In April of 2012, University of California, San Diego student Daniel Chong was mistakenly picked up during a drug raid. He was detained and taken to a Drug Enforcement Administration facility, where, according to Chong’s testimony, agents told him his detention was a mistake and that he would be released and given a ride home shortly. Then, an agent handcuffed Chong and placed him in a holding cell, telling him, “Hang tight, I’ll come get you in a minute.”
Chong told Inside Edition, “The doors closed and never opened again… until four and a half days later.” For nearly five days, Chong was forgotten by agents in the cell and therefore received no food, water, or restroom breaks. Though four agents did notice his presence in the cell, each of them believed that someone else was going to return for him shortly and took no action.
Subsequently, Chong experienced serious medical and mental health issues that nearly cost him his life. He was left with no choice but to drink his own urine to survive, and, at one point, after being led to believe that no one was going to notice him before he passed away, attempted to carve a good bye note to his mother in his own arm with a shard of broken glass from his damaged eye wear. When he was discovered later by DEA agents that had not been assigned to his case, he was found screaming and covered in his own feces.
Chong was then rushed to the hospital where he was treated for the next five days for a perforated esophagus, dehydration, kidney failure, and cramps. While in custody, he lost fifteen pounds, and he currently suffers from post-traumatic stress disorder.
CNN reported that a settlement was reached in the case, and the DEA has been ordered to pay $4.1 million in damages to Chong, putting US taxpayers on the hook for what Chong’s lawyer Julia Yoo called “a mistake of unbelievable and unimaginable proportions.” Reason published the Justice Department’s newly-released July 2014 report on the incident, which places the blame primarily on the DEA supervisor who failed to provide a system for monitoring the condition of detainees. The report also blames three other agents, two task force officers and a DEA employee, who were responsible for keeping up with Chong. Also, the fact that the supervisor attempted to investigate the incident without reporting to management suggests that there may have been an effort to cover up the mistake. Though the Justice Department report recommends policy adjustments in an effort to prevent further incidents, it does not note whether or not any disciplinary actions will be taken against the DEA officials who left Chong without food, water, or access to a restroom for almost five days.

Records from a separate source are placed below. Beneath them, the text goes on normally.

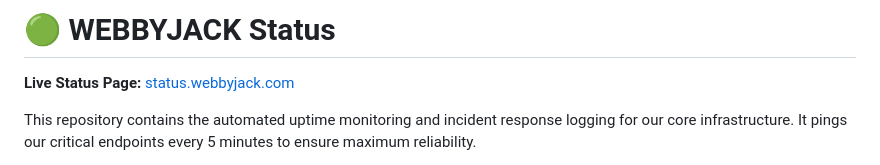
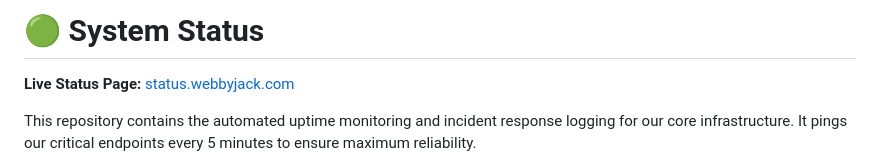
Before and after one commit to webbyjack-dev/webbyjack-status, a Markdown page: README.md, the part around the change. Rendered like a GitHub page.

```diff
--- a/README.md
+++ b/README.md
@@ -1,4 +1,4 @@
-# 🟢 WEBBYJACK Status
+# 🟢 System Status
 **Live Status Page:** [status.webbyjack.com](https://status.webbyjack.com)
 
 This repository contains the automated uptime monitoring and incident response logging for our core infrastructure. It pings our critical endpoints every 5 minutes to ensure maximum reliability.
```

Said Chong’s lawyer Julia Yoo, “As a result of his case, it’s one of the primary reasons the DEA placed a nationwide policy that calls on each agent at satellite offices to check on the well-being of prisoners in their cells on a daily basis.”